-- RECORDS PROVIDED --

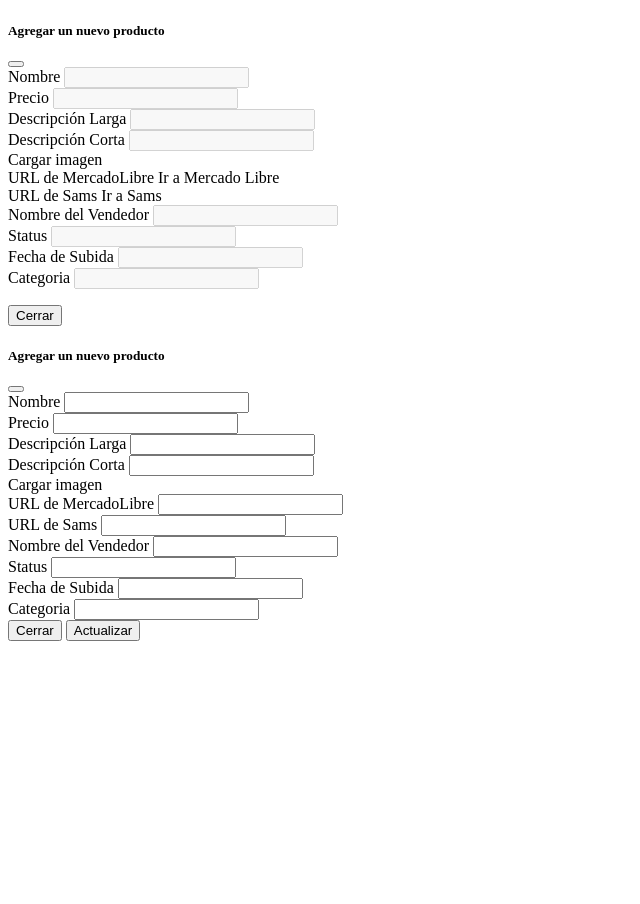
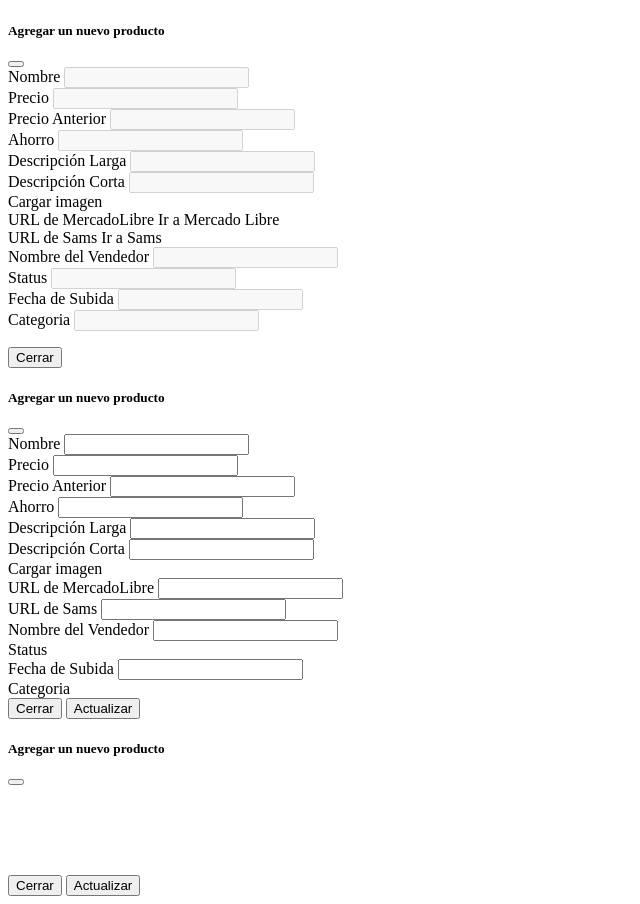
Before and after one commit to MR9512/QualityStore, a PHP site: page /QualityStore/Views/productos/listado.php in a window 1280 px wide. Shown: the part 303-1207 px from the top of the page, without its empty margins (0-640 px from the left). Before the commit the page ends 944 px from the top, so only its background shows below. Run offline with PHP 8.4, Linux system fonts and the light colour scheme; the template is opened without the code that fills it, so the values that code supplies are empty; some libraries are stand-ins or nearby versions.

Commit message:
MARR: Avance de botones ver y editar

```diff
--- a/Controllers/productosController.php
+++ b/Controllers/productosController.php
@@ -41,6 +41,7 @@
 
       public function getProducto(){
         $respuesta = $this->productosModel->getProducto($_POST["id_producto"]);
+        $respuesta["listaCategorias"] = $this->productosModel->getCategoria();
         echo json_encode($respuesta);
       }
 
--- a/Views/productos/listado.php
+++ b/Views/productos/listado.php
@@ -95,7 +95,7 @@
        <td><?= $respuesta["categoria"][$i] ?></td>
        <td><?= $respuesta["desc_corta"][$i]?></td>
        <td >
-        <img src="<?= URLSYS.$respuesta["url_imagen"][$i] ?>" width="20%"></td>
+        <img src="<?= URLSYS.$respuesta["url_imagen"][$i] ?>" width="20%" class="verImagen" data-producto="<?= $id_producto ?>"></td>
        <td>
        <i class="bi bi-eye ver ver_<?= $id_producto ?>" data-producto="<?= $id_producto ?>"></i>&nbsp;&nbsp;
        <i class="bi bi-pencil editar editar_<?= $id_producto ?>" data-producto="<?= $id_producto ?>"></i>&nbsp;&nbsp;
@@ -133,6 +133,14 @@
     <div class="error_precio" style="display:none;color:red">
       Favor de ingresar un precio
     </div>
+  </div>
+  <div class="col-md-6">
+    <label for="inputCity" class="form-label">Precio Anterior</label>
+    <input type="text" name="verPrecioAnterior" class="form-control verPrecioAnterior" id="inputCity" disabled>
+  </div>
+  <div class="col-md-6">
+    <label for="inputCity" class="form-label">Ahorro</label>
+    <input type="text" name="verAhorro" class="form-control verAhorro" id="inputCity" disabled>
   </div>
   <div class="col-md-6">
     <label for="inputCity" class="form-label">Descripción Larga</label>
@@ -229,6 +237,17 @@
     </div>
   </div>
   <div class="col-md-6">
+    <label for="inputCity" class="form-label">Precio Anterior</label>
+    <input type="text" name="editarPrecioAnterior" class="form-control editarPrecioAnterior" id="inputCity">
+    <div class="error_precioAnterior" style="display:none;color:red">
+      Favor de ingresar el precio anterior
+    </div>
+  </div>
+  <div class="col-md-6">
+    <label for="inputCity" class="form-label">Ahorro</label>
+    <input type="text" name="editarAhorro" class="form-control editarAhorro" id="inputCity">
+  </div>
+  <div class="col-md-6">
     <label for="inputCity" class="form-label">Descripción Larga</label>
     <input type="text" name="editarDescL" class="form-control editarDescL" id="inputCity">
     <div class="error_descL" style="display:none;color:red">
@@ -272,7 +291,8 @@
      </div>
      <div class="col-md-6">
     <label for="inputCity" class="form-label">Status</label>
-    <input type="text" name="editarStatus" class="form-control editarStatus" id="inputCity">
+    <!--<input type="text" name="editarStatus" class="form-control editarStatus" id="inputCity">-->
+    <div class="editarStatus"></div>
     <input type="hidden" class="editarId_producto" name="id_producto">
     <div class="error_urlSMS" style="display:none;color:red">
      Favor de ingresar el status
@@ -287,7 +307,7 @@
      </div>
      <div class="col-md-6">
     <label for="inputCity" class="form-label">Categoria</label>
-    <input type="text" name="editarCategoria"class="form-control editarCategoria" id="inputCity">
+    <div class="editarCategoria"></div>
     <div class="error_urlSMS" style="display:none;color:red">
      Favor de ingresar la categoria
      </div>
@@ -301,3 +321,30 @@
     </div>
   </div>
 </div>
+<div class="modal fade" id="imagenModal" tabindex="-1" aria-labelledby="exampleModalLabel" aria-hidden="true">
+  <div class="modal-dialog modal-xl">
+    <div class="modal-content">
+      <div class="modal-header">
+        <h5 class="modal-title" id="exampleModalLabel">Agregar un nuevo producto</h5>
+        <button type="button" class="btn-close" data-bs-dismiss="modal" aria-label="Close"></button>
+      </div>
+      <div class="modal-body">
+      <div class="col-md-6">
+         <img class="resumenImg" width="20%">
+     </div>
+     <div class="col-md-6">
+      <b class="resumenNombre"></b><br>
+      <Marco class="resumenDescripcion"></Marco><br>
+      <Marco class="resumenPrecioAnterior"></Marco><br>
+      <Marco class="resumenPrecioActual"></Marco><br>
+      <Marco class="resumenAhorro"></Marco><br>
+     </div>
+     </div>
+      <div class="modal-footer">
+        <button type="button" class="btn btn-secondary" data-bs-dismiss="modal">Cerrar</button>
+        <button type="submit" class="btn btn-primary updateProducto">Actualizar</button>
+      </div>
+      </div>
+    </div>
+  </div>
+</div>
```
Also changed, not shown: Models/productosModel.php (+19 -2 lines), assets/js/listado.js (+62 -4 lines).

-- EXERCISE GOAL --
Leave out the pictures and copy every record above exactly.

-- ANSWER TO THIS PROBLEM --
Before and after one commit to MR9512/QualityStore, a PHP site: page /QualityStore/Views/productos/listado.php in a window 1280 px wide. Shown: the part 303-1207 px from the top of the page, without its empty margins (0-640 px from the left). Before the commit the page ends 944 px from the top, so only its background shows below. Run offline with PHP 8.4, Linux system fonts and the light colour scheme; the template is opened without the code that fills it, so the values that code supplies are empty; some libraries are stand-ins or nearby versions.

Commit message:
MARR: Avance de botones ver y editar

```diff
--- a/Controllers/productosController.php
+++ b/Controllers/productosController.php
@@ -41,6 +41,7 @@
 
       public function getProducto(){
         $respuesta = $this->productosModel->getProducto($_POST["id_producto"]);
+        $respuesta["listaCategorias"] = $this->productosModel->getCategoria();
         echo json_encode($respuesta);
       }
 
--- a/Views/productos/listado.php
+++ b/Views/productos/listado.php
@@ -95,7 +95,7 @@
        <td><?= $respuesta["categoria"][$i] ?></td>
        <td><?= $respuesta["desc_corta"][$i]?></td>
        <td >
-        <img src="<?= URLSYS.$respuesta["url_imagen"][$i] ?>" width="20%"></td>
+        <img src="<?= URLSYS.$respuesta["url_imagen"][$i] ?>" width="20%" class="verImagen" data-producto="<?= $id_producto ?>"></td>
        <td>
        <i class="bi bi-eye ver ver_<?= $id_producto ?>" data-producto="<?= $id_producto ?>"></i>&nbsp;&nbsp;
        <i class="bi bi-pencil editar editar_<?= $id_producto ?>" data-producto="<?= $id_producto ?>"></i>&nbsp;&nbsp;
@@ -133,6 +133,14 @@
     <div class="error_precio" style="display:none;color:red">
       Favor de ingresar un precio
     </div>
+  </div>
+  <div class="col-md-6">
+    <label for="inputCity" class="form-label">Precio Anterior</label>
+    <input type="text" name="verPrecioAnterior" class="form-control verPrecioAnterior" id="inputCity" disabled>
+  </div>
+  <div class="col-md-6">
+    <label for="inputCity" class="form-label">Ahorro</label>
+    <input type="text" name="verAhorro" class="form-control verAhorro" id="inputCity" disabled>
   </div>
   <div class="col-md-6">
     <label for="inputCity" class="form-label">Descripción Larga</label>
@@ -229,6 +237,17 @@
     </div>
   </div>
   <div class="col-md-6">
+    <label for="inputCity" class="form-label">Precio Anterior</label>
+    <input type="text" name="editarPrecioAnterior" class="form-control editarPrecioAnterior" id="inputCity">
+    <div class="error_precioAnterior" style="display:none;color:red">
+      Favor de ingresar el precio anterior
+    </div>
+  </div>
+  <div class="col-md-6">
+    <label for="inputCity" class="form-label">Ahorro</label>
+    <input type="text" name="editarAhorro" class="form-control editarAhorro" id="inputCity">
+  </div>
+  <div class="col-md-6">
     <label for="inputCity" class="form-label">Descripción Larga</label>
     <input type="text" name="editarDescL" class="form-control editarDescL" id="inputCity">
     <div class="error_descL" style="display:none;color:red">
@@ -272,7 +291,8 @@
      </div>
      <div class="col-md-6">
     <label for="inputCity" class="form-label">Status</label>
-    <input type="text" name="editarStatus" class="form-control editarStatus" id="inputCity">
+    <!--<input type="text" name="editarStatus" class="form-control editarStatus" id="inputCity">-->
+    <div class="editarStatus"></div>
     <input type="hidden" class="editarId_producto" name="id_producto">
     <div class="error_urlSMS" style="display:none;color:red">
      Favor de ingresar el status
@@ -287,7 +307,7 @@
      </div>
      <div class="col-md-6">
     <label for="inputCity" class="form-label">Categoria</label>
-    <input type="text" name="editarCategoria"class="form-control editarCategoria" id="inputCity">
+    <div class="editarCategoria"></div>
     <div class="error_urlSMS" style="display:none;color:red">
      Favor de ingresar la categoria
      </div>
@@ -301,3 +321,30 @@
     </div>
   </div>
 </div>
+<div class="modal fade" id="imagenModal" tabindex="-1" aria-labelledby="exampleModalLabel" aria-hidden="true">
+  <div class="modal-dialog modal-xl">
+    <div class="modal-content">
+      <div class="modal-header">
+        <h5 class="modal-title" id="exampleModalLabel">Agregar un nuevo producto</h5>
+        <button type="button" class="btn-close" data-bs-dismiss="modal" aria-label="Close"></button>
+      </div>
+      <div class="modal-body">
+      <div class="col-md-6">
+         <img class="resumenImg" width="20%">
+     </div>
+     <div class="col-md-6">
+      <b class="resumenNombre"></b><br>
+      <Marco class="resumenDescripcion"></Marco><br>
+      <Marco class="resumenPrecioAnterior"></Marco><br>
+      <Marco class="resumenPrecioActual"></Marco><br>
+      <Marco class="resumenAhorro"></Marco><br>
+     </div>
+     </div>
+      <div class="modal-footer">
+        <button type="button" class="btn btn-secondary" data-bs-dismiss="modal">Cerrar</button>
+        <button type="submit" class="btn btn-primary updateProducto">Actualizar</button>
+      </div>
+      </div>
+    </div>
+  </div>
+</div>
```
Also changed, not shown: Models/productosModel.php (+19 -2 lines), assets/js/listado.js (+62 -4 lines).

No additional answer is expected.